In many organisations, mobile phones are used as a second authentication factor via SMS or authentication apps, so losing a mobile device may even give cyber criminals the key to enterprises’ sensitive information. Not to mention, the costs, time, and resources that are incurred by the IT support team can be astronomical if that individual’s phone contained applications used for the enterprise. Whether it’s due to lost, stolen, or damaged devices, re-enrolling apps on a new device is an inconvenience to all parties involved.
Stepping up mobile security
Although it is convenient to connect and do business wherever we are, it can cause problems that are costly and time consuming to solve. If hackers successfully obtain the sensitive information they seek, it takes organisations an average of 191 days to find the source and contain the breach. In 2017, such attacks cost businesses an average of US$3.62 million to remediate – a figure set to rise after the first fines for GDPR non-compliance are issued.

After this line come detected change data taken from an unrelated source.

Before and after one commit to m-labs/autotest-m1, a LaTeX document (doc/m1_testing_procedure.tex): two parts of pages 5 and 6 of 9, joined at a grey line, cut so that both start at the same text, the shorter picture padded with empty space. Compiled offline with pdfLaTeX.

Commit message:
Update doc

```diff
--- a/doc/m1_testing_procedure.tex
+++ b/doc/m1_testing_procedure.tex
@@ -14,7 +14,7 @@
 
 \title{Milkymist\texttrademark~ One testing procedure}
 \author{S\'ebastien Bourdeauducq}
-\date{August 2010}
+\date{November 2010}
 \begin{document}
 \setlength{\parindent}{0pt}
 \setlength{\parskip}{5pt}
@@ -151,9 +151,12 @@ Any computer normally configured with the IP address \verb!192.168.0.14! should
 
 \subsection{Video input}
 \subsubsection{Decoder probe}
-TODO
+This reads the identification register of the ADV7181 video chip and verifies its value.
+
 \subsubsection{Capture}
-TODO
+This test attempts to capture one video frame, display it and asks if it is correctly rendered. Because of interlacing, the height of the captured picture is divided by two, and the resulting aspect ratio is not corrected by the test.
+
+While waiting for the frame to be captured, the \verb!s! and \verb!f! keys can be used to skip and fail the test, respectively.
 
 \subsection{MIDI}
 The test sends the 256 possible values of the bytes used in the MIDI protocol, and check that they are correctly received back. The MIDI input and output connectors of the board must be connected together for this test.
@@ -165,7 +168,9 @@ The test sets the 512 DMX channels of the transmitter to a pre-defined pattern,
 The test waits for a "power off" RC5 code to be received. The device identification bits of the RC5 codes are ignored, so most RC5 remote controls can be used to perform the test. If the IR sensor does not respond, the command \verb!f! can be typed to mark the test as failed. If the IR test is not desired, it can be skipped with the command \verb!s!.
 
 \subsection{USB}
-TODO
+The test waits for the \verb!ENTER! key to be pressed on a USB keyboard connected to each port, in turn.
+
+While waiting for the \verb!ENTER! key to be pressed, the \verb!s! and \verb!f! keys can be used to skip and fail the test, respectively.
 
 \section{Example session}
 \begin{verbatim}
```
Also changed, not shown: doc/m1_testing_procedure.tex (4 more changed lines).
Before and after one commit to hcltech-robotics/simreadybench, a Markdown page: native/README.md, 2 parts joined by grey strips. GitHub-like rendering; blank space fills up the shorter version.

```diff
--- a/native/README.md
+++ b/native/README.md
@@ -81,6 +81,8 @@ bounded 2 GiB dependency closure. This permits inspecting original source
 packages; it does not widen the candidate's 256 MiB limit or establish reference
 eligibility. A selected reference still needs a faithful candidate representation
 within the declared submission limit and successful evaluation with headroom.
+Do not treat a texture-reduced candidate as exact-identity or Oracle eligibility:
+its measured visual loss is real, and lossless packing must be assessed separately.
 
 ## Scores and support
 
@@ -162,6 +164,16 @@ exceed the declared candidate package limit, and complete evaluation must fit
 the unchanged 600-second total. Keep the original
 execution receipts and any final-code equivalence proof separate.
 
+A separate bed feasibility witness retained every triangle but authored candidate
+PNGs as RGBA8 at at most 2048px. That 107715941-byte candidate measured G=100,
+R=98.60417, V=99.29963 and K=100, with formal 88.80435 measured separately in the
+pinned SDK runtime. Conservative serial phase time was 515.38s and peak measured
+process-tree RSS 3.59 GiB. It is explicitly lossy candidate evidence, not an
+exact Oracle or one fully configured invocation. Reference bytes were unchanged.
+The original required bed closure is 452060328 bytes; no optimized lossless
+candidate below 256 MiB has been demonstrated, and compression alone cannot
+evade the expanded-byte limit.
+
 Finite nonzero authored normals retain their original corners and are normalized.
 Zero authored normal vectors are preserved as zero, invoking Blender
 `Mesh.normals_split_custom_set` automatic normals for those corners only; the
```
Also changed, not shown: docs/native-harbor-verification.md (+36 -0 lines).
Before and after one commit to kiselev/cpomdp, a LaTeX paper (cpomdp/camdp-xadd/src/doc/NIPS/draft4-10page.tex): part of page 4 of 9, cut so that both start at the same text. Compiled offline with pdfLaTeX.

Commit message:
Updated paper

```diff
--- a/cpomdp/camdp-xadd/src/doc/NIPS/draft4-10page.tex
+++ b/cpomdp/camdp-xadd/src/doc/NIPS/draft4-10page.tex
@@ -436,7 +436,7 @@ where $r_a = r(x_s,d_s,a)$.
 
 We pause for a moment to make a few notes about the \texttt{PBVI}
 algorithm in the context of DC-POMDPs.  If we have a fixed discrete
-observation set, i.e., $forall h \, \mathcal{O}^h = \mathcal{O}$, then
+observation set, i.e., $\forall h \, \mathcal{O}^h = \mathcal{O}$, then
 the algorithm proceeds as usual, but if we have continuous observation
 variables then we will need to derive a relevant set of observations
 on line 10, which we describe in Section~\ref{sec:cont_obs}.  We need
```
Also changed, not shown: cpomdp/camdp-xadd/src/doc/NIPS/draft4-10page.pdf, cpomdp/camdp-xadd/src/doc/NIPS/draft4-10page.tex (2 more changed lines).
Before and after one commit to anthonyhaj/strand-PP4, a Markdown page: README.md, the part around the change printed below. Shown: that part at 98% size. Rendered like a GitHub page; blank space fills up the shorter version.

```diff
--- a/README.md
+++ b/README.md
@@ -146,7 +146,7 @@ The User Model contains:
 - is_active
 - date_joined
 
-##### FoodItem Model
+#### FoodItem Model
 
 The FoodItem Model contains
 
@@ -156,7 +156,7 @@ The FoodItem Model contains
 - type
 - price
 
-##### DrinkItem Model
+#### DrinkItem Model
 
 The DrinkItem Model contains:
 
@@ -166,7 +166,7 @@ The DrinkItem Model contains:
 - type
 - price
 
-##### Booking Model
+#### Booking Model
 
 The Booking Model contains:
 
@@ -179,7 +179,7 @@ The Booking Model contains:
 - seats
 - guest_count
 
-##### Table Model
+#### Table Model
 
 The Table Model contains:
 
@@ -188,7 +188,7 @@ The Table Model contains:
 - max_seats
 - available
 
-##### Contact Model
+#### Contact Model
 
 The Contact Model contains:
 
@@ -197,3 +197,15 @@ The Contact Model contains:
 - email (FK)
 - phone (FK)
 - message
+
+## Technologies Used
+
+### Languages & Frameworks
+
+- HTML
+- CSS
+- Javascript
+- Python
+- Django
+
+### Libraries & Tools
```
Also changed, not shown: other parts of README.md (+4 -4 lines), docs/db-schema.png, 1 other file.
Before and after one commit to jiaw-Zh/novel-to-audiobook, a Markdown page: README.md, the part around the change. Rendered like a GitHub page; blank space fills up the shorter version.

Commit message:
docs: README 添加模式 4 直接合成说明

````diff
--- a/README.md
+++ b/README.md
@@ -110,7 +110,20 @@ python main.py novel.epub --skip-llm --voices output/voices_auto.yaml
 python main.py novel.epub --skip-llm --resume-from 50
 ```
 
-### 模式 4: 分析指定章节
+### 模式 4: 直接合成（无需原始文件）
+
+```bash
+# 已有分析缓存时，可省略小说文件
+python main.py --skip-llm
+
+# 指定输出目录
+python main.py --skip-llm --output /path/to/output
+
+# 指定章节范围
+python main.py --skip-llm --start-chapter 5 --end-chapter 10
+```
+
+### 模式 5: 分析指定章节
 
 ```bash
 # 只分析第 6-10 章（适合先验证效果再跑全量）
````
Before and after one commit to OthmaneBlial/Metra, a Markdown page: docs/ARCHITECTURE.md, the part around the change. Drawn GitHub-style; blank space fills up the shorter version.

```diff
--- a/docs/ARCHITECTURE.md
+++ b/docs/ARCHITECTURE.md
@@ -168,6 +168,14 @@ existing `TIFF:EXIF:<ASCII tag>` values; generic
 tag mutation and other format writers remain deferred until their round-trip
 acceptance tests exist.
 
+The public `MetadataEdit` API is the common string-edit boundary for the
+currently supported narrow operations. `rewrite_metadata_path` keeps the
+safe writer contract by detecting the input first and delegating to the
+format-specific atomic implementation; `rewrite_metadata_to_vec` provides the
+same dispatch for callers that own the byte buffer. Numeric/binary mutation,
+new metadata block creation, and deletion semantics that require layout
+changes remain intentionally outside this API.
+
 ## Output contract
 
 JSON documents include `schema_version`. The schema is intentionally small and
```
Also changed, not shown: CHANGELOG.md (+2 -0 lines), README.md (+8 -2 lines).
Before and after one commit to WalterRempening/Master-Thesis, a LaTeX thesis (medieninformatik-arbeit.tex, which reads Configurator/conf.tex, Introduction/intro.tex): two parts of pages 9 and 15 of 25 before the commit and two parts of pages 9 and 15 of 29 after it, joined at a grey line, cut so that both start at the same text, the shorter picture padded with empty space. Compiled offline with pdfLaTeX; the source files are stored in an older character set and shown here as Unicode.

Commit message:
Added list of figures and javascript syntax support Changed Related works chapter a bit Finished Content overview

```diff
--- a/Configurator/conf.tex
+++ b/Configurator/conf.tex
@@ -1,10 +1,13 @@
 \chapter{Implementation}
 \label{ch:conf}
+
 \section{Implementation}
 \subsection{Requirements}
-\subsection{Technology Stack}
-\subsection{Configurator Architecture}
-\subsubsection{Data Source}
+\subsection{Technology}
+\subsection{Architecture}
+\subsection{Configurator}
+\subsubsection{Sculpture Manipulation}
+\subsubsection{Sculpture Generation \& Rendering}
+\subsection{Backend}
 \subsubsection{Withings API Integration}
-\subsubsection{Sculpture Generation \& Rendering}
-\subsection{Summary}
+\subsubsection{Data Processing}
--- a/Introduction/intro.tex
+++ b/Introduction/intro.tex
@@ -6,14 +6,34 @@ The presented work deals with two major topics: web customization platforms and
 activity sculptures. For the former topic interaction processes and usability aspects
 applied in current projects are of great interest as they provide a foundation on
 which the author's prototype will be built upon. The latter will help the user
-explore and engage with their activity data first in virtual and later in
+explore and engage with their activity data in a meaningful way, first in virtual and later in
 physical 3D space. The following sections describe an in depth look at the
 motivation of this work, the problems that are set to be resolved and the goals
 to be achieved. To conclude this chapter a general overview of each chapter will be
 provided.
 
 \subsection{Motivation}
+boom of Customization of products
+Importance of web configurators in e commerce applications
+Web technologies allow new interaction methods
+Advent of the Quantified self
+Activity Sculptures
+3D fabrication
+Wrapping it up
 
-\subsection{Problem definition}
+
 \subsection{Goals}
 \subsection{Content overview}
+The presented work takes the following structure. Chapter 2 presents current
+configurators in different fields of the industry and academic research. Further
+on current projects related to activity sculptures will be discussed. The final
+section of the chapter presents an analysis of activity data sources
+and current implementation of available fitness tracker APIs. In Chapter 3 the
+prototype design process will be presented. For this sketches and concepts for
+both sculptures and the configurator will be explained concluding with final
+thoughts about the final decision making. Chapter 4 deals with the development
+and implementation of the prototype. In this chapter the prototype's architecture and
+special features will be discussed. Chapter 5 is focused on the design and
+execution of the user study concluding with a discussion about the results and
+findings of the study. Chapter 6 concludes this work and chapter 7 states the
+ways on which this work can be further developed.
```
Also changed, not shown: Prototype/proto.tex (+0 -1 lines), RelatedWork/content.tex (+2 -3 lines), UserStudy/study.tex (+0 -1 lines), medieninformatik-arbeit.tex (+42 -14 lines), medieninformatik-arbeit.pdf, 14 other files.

The fact that personal mobile devices are often not considered part of an organisation’s overall security policy means that these devices will be more vulnerable to attack. It is easier to ensure that all business and communication is conducted in compliance with any relevant regulations while on the company’s premises, but managing risks off-site can be more complicated and costly. Fines and other penalties for non-compliance can make the cost of a successful attack spiral.
Introducing stronger authentication
With an increasing number of stolen login credentials available on the black market and rampant phishing scams, it is critical that any mobile application has the option for strong authentication. Usernames and passwords are no longer providing adequate security.
That said, there are some unique considerations for mobile authentication. Many authentication methods today – like SMS or mobile push apps – rely on the phone as the trusted second factor. However, in a mobile app setting these methods can no longer be considered as trusted second factors as they are tied to device itself.
If the device is compromised, so is the authentication method. Additionally, one-time codes delivered via SMS or app can be spoofed by porting a number to a different mobile device or can be very unreliable at the mercy of the phone networks.
While strong authentication is about improving the security to the mobile application, the app is at risk if the authentication solution itself has a vulnerability. Therefore, it is important for enterprises to deploy a second factor other than a phone that can be used to establish a trusted relationship between the phone and the apps being used. By using an external hardware-based authentication solution, it can provide a trust anchor, or ‘root of trust’, that ensures that the authentication solution and end user practices are secure.
With an external authentication method, organisations can also enable a variety of user verification or step-up authentication assurances such as requiring a PIN in addition to the authenticator, or re-presenting the authenticator for certain in-app actions that need a higher level of security. A good example of this would be transferring a large sum of money within your banking app.
Creating a security-first culture
Aside from the technical solutions such as strong authentication, business culture also needs to change. Organisations must take the proper steps to protect the fleet. For example, employee training to help staff recognise the risks they face off-site as well as in the office can help to mitigate mobile threats. Additionally, mobile devices used for work should also be regularly checked to ensure their operating system, web browser, apps and any security programs protecting them are up to date.